THE WINNER of this year's Turner Prize is Simon Starling, a Glasgow-based artist whose imaginative installations will dispel accusations by critics that Britain's most well-known and controversial art prize was becoming "boringly mainstream".
Starling, 38, a graduate of Glasgow School of Art, was awarded the 25,000 prize during a live Channel 4 programme from the Tate Britain in London last night. He beat the favourite, Gillian Carnegie, tipped to win with her series of "bare bum paintings".
Starling's success may herald a return to the exuberance of the days of Damien Hirst or Grayson Perry, both of whom managed to shock the jaded palate of the contemporary art scene.
The Turner Prize, which began in 1984, is the most sought-after accolade awarded to a British artist aged under 50 for "an outstanding exhibition or other presentation of their work".
Starling, shortlisted for his exhibitions at the Modern Institute, Glasgow, and the Fundaci Joan Mir, Barcelona, is renowned for taking a solid everyday object and transforming it through a rigorous physical process.
His Tabernas Desert Run 2004, showcased at the Glasgow gallery last year and which forms part of his Turner Prize portfolio, features an improvised hydrogen-fuelled bicycle on which he crossed the Spanish desert, and the botanical watercolour of a cactus he painted using the bike's by-product, water.
The artist, who lives in Woodlands, Glasgow, with his wife and son, was born in Epsom, Surrey, and graduated from Glasgow School of Art in 1992. He also works in Berlin.
Also on display in his installation room at Tate Britain is Shedboatshed, which captured the public's imagination when a selection of Turner Prize exhibits were put on show outside the gallery for the first time. For this work, he dismantled an old boat-shed, transformed it into a boat which he paddled down the Rhine, then put it back together again as the original shed.
Last night, Starling said he was "a bit flabbergasted" to win.
He said of his artwork: "I don't like to be thought of as eccentric because that's not what my work is about. It's a serious business on many levels."
Being nominated for the Turner Prize has won him many new fans, he revealed. "I had a fantastic little poem from an elderly woman in St Albans about sheds. That's the thing about the Turner Prize - you have 80,000 people looking at your work. People engage with it and enjoy it, and that's special."
Starling said his work was all about anti-globalisation. But asked if he had any qualms about accepting a 25,000 cheque from the art establishment, he replied: "Absolutely not, no."
Explaining what Shedboatshed means, Starling said: "It's a bit of mobile architecture. It's an attempt to make an artwork which is very ergonomic and easy on the environment. It's a very simple idea."

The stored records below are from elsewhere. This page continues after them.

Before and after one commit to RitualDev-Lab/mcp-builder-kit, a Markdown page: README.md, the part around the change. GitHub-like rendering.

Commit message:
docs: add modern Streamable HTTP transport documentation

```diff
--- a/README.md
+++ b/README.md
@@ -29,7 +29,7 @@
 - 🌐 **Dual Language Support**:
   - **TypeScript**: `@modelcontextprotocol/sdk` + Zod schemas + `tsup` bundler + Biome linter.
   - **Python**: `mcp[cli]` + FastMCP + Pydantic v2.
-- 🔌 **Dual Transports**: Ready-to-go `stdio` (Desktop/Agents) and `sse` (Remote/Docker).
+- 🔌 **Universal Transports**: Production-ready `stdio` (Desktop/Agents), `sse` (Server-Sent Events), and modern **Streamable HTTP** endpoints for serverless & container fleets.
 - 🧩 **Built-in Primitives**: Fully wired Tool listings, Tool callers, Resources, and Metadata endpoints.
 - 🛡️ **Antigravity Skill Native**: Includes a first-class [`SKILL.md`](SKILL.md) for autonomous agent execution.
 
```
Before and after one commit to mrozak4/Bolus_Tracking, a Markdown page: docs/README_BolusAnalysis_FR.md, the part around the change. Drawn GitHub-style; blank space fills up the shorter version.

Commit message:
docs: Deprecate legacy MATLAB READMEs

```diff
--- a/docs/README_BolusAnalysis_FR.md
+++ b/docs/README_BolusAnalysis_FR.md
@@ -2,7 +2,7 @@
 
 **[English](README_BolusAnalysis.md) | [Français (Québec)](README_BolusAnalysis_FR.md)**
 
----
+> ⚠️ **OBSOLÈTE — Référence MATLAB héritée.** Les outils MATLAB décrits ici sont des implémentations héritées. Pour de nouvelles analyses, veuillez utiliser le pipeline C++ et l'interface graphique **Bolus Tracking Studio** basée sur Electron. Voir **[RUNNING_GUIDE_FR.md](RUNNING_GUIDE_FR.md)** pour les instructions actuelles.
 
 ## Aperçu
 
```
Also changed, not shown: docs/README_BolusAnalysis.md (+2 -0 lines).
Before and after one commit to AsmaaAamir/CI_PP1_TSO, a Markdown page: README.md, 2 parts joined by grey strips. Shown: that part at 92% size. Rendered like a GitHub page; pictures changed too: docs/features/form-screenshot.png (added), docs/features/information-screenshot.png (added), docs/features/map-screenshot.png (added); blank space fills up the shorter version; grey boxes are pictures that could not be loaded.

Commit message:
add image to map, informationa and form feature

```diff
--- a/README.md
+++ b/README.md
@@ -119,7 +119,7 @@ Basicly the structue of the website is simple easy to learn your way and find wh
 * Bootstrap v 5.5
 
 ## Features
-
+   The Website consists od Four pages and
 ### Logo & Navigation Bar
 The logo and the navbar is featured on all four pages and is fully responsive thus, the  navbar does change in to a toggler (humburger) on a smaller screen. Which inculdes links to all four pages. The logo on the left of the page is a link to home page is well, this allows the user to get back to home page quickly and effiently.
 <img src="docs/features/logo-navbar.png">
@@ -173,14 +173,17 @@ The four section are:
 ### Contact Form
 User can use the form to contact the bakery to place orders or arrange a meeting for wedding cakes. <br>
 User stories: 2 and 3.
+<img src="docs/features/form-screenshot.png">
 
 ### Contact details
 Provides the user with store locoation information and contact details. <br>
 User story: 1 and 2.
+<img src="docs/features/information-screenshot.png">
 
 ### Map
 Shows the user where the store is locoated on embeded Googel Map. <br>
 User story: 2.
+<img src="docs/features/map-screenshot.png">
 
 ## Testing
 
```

The artist also revealed plans for his next major project: throwing a replica Henry Moore sculpture into Lake Ontario. He said: "Zebra mussels have been introduced into the lake and they are taking over and transforming the eco- system. There is a Henry Moore sculpture in Toronto called Warrior With A Shield so I thought it would be nice to throw it into the lake, leave it for six months, grow lots of mussels on it, then hang it in a gallery."
The judges said they had admired Starling's unique ability to create poetic narratives which drew together a range of cultural, political and historical references. They also stressed the strength of the exhibition at Tate Britain and their admiration for the outstanding presentations produced by all four artists.
The other three shortlisted artists - Carnegie, Jim Lambie, from Glasgow, and Darren Almond - each received 5,000. This year's prize fund was 40,000 supported by Gordon's gin.
Lambie, 41, presented a range of work which included three sculptures and the transformation of a floor at Tate Britain using vinyl tape.
Almond, 34, is famed for his photography and film installations, and his work for the Turner included a four-screen video installation.
The Scottish culture minister, Patricia Ferguson, welcomed Starling's success. "I am delighted that Simon Starling has been awarded the Turner Prize, one of the most prestigious in the world," she said.
She said the fact that two artists based in Scotland were on the shortlist and that one had won was a "reflection of the vibrant nature of Scotland's artistic community", whose artists were at the forefront of arts innovation in the UK.
However, not all in the Scottish art world are enthusiastic. In June, Julian Spalding, former director of Glasgow Museums and Art Galleries, criticised the efforts of the Turner Prize shortlist and said he was not alone in hoping the competition was running out of steam.